If Milton Keynes Dons’ manager Karl Robinson ran around his living room at the prospect of a second round FA Cup clash with AFC Wimbledon, it is hard to imagine the levels of joy exhibited in
If Milton Keynes Dons’ manager Karl Robinson ran around his living room at the prospect of a second round FA Cup clash with AFC Wimbledon, it is hard to imagine the levels of joy exhibited in his post match team talk following his side’s 6-1 demolition of Cambridge on Tuesday evening.
That result combined with AFC Wimbledon’s 4-3 victory over York City on Monday turned the dream of a first match between the two sides which lay claim to the Dons branding into a very real reality.
The history between the clubs tells a story of a bitter fallout and subsequent war of football ideologies.
In 2001, Wimbledon announced plans to relocate to Milton Keynes, much to the general dismay of the fans, the FA and the Football League. Despite powerful and vocal opposition, an independent panel ruled that the move was legal and in the best interests of the club in 2002.
What subsequently followed could be likened to football torture for Wimbledon fans. After a period of relative financial turmoil for the club, Wimbledon moved to Milton Keynes at the start of the 2003 season and suffered relegation in the same year. The club was then disbanded and from its ashes the MK Dons were born.
Yet that only tells half of the story. For many Wimbledon fans, their club had been taken away from them. Whilst some moved to support nearby teams such as Crystal Palace, many fans decided to form a new Wimbledon and AFC Wimbledon was born as a fan owned club – starting out in the ninth tier of English football.
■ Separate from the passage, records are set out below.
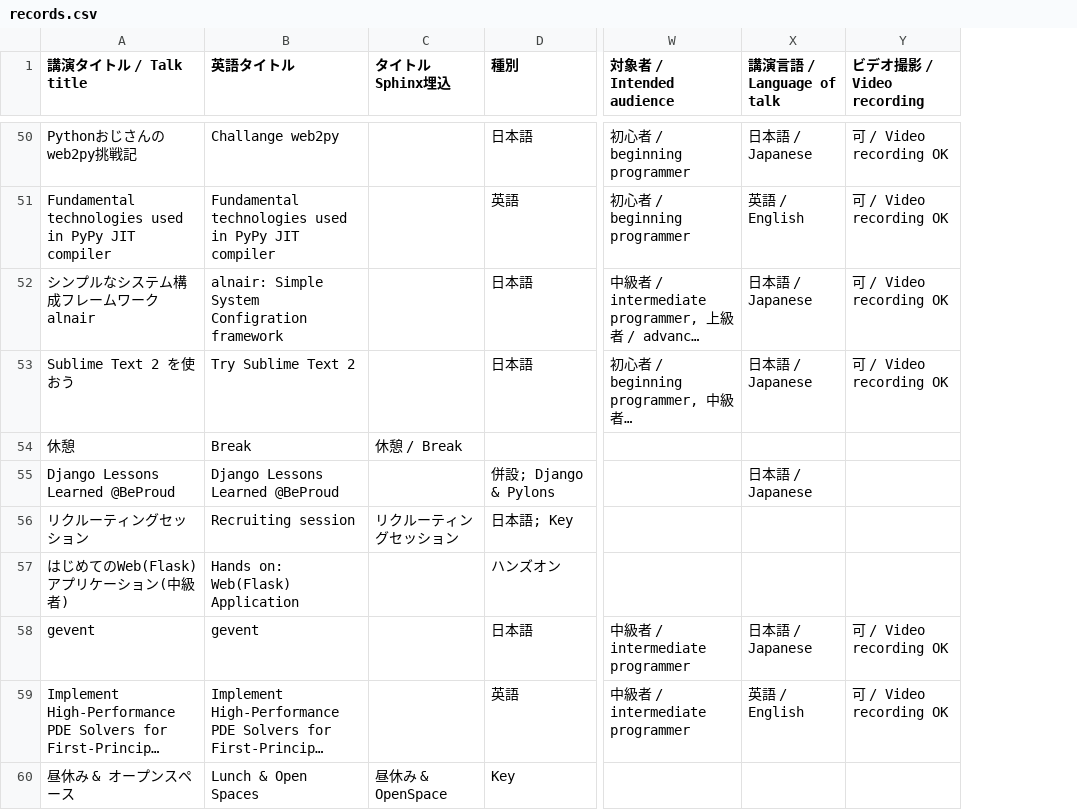
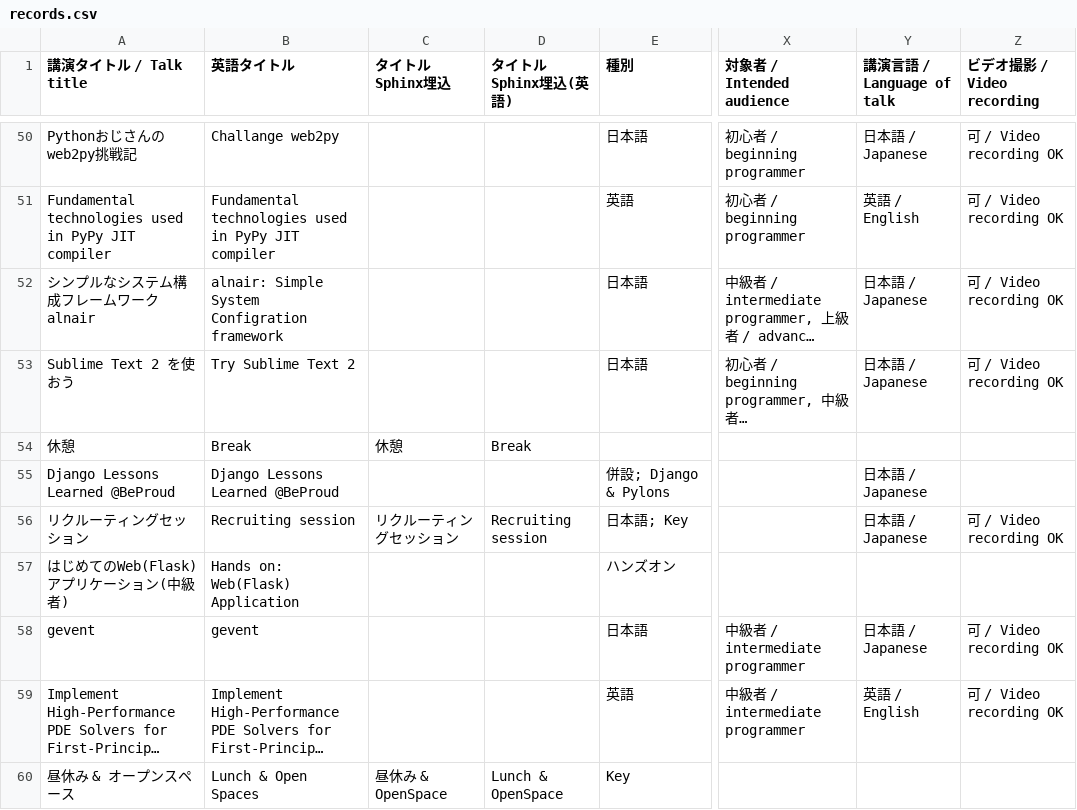
Before and after one commit to pyconjp/2012.pycon.jp, a CSV file: convert/timetable/records.csv, drawn as a sheet; only a part is shown, gaps mark what is left out; long unchanged cells end in …; addresses are those after the commit; the diff covers the shown part only; the diff names each change by its address in the sheet, - before the commit and + after, or states it on an @@ line.

Commit message:
update timetable (remove english from jp pages, and remove japanese from en pages)

```diff
--- a/convert/timetable/records.csv
+++ b/convert/timetable/records.csv
+column D (タイトルSphinx埋込(英語)), rows 54-60: Break |  | Recruiting session |  |  |  | Lunch & OpenSpace
-C54 (タイトルSphinx埋込): 休憩 / Break
+C54 (タイトルSphinx埋込): 休憩
-Y56 (講演言語 / Language of talk): (empty)
+Y56 (講演言語 / Language of talk): 日本語 / Japanese
-Z56 (ビデオ撮影 / Video recording): (empty)
+Z56 (ビデオ撮影 / Video recording): 可 / Video recording OK
```
Also changed, not shown: 13 edited cells elsewhere in this file, sphinx/en/program/schedule1-en.csv, sphinx/en/program/schedule2-en.csv, 6 other files.
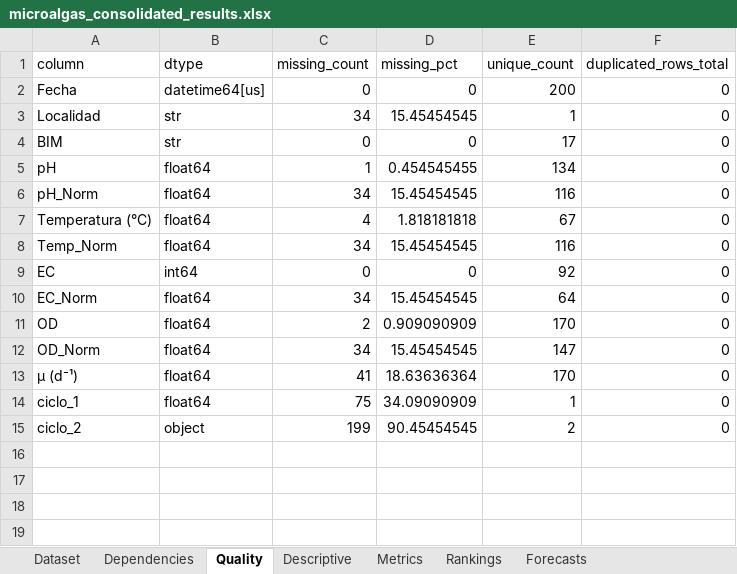
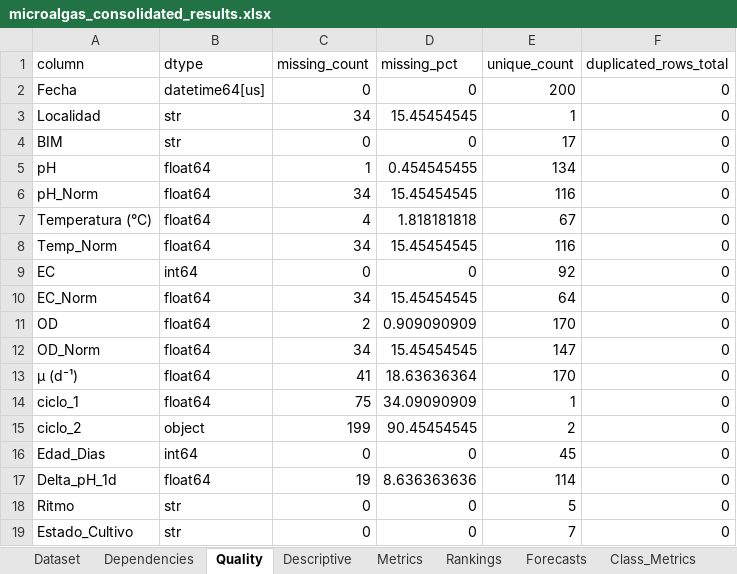
Before and after one commit to SrKronks/Microalgas_Project, an Excel workbook: outputs/reports/microalgas_consolidated_results.xlsx, sheet Quality, drawn as a sheet; values as stored, in another font and other column widths than the file's, no borders; the diff names each change by its address in the sheet, - before the commit and + after, or states it on an @@ line.

Commit message:
feat: add classification functionality and reporting
- Introduced a new ClassificationRunner class to handle classification tasks, including model training, evaluation, and predictions.
- Added classification metrics calculation and ranking functions to evaluate model performance.
- Enhanced data schema detection to include classification labels.
- Updated reporting to include classification metrics, rankings, and confusion matrices in HTML and Excel outputs.
- Implemented tests for classification metrics and schema detection for classification labels.
- Added configuration options for classification tasks, including enabling/disabling classification and setting parameters for model training.
- Updated the data loader to accommodate new label columns for classification.

```diff
--- a/outputs/reports/microalgas_consolidated_results.xlsx (sheet Quality)
+++ b/outputs/reports/microalgas_consolidated_results.xlsx (sheet Quality)
+sheet tab: Class_Metrics
+row 16: Edad_Dias | int64 | 0 | 0 | 45 | 0
+row 17: Delta_pH_1d | float64 | 19 | 8.636363636 | 114 | 0
+row 18: Ritmo | str | 0 | 0 | 5 | 0
+row 19: Estado_Cultivo | str | 0 | 0 | 7 | 0
```
Also changed, not shown: sheet Forecasts, sheet Metrics, sheet Rankings, sheet Descriptive, sheet Dependencies, sheet Dataset, other sheet tabs, 36 other files.
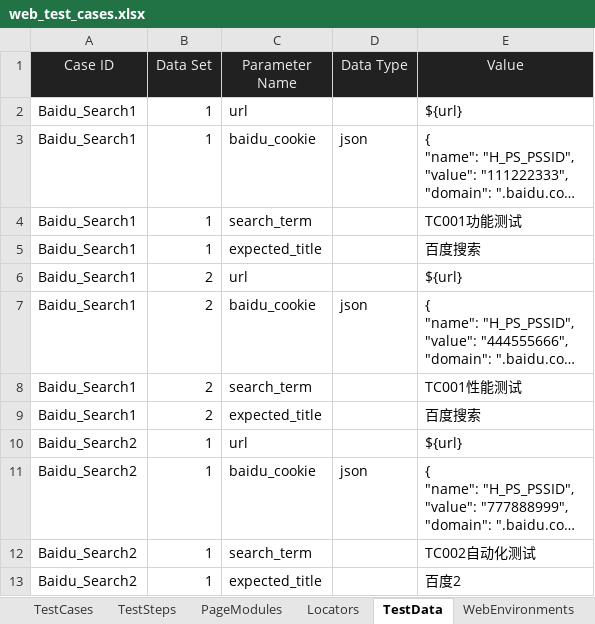
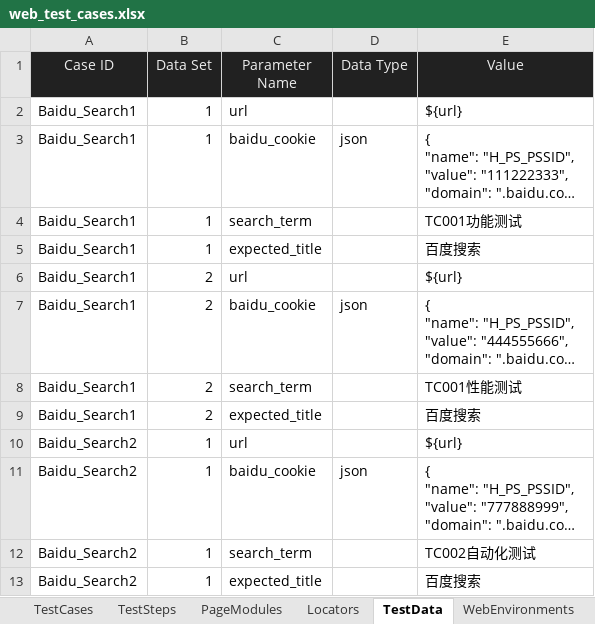
Before and after one commit to huangsx0213/e2e_test_framework, an Excel workbook: test_cases/web_test_cases.xlsx, sheet TestData, drawn as a sheet; long unchanged cells end in …; values as stored, in another font and other column widths than the file's, no borders; the diff names each change by its address in the sheet, - before the commit and + after, or states it on an @@ line.

```diff
--- a/test_cases/web_test_cases.xlsx (sheet TestData)
+++ b/test_cases/web_test_cases.xlsx (sheet TestData)
-E13 (Value): 百度2
+E13 (Value): 百度搜索
```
Five promotions and ten years later, AFC Wimbledon find themselves in League Two under the stewardship of Neil Ardley – just one league below their antiquated football rivals.
Whilst Robinson dreamed of a potential cup clash, for Ardley and his club, this is the fixture that represents their worst nightmare. The rivalry runs far too deep and is not only a part of AFC’s history, it is their history.
The battle over a concept that the club was born in protest of will no longer only exist in the hearts and minds of fans – it will be played out on the pitch at a ground which showcases football in a new British town at its finest.
The difference in approaches between the managers underlines how different the clubs have become since their separation in 2002. Many MK Dons fans will support their club because it is local to their town, not because they had any association with Wimbledon FC. Whilst both sets of fans will understand the significance of the game, perhaps only AFC supporters will really feel it.
For the neutrals, ask yourself this question – who would you prefer to see win the game?
Do you back the club which brought the game into Milton Keynes and created a football identity within the town, or do you back the fan owned club born out of pure passion and a desire on the part of fans to save the identity of the club that they love?
Perhaps the answer reveals how you really feel about football after all.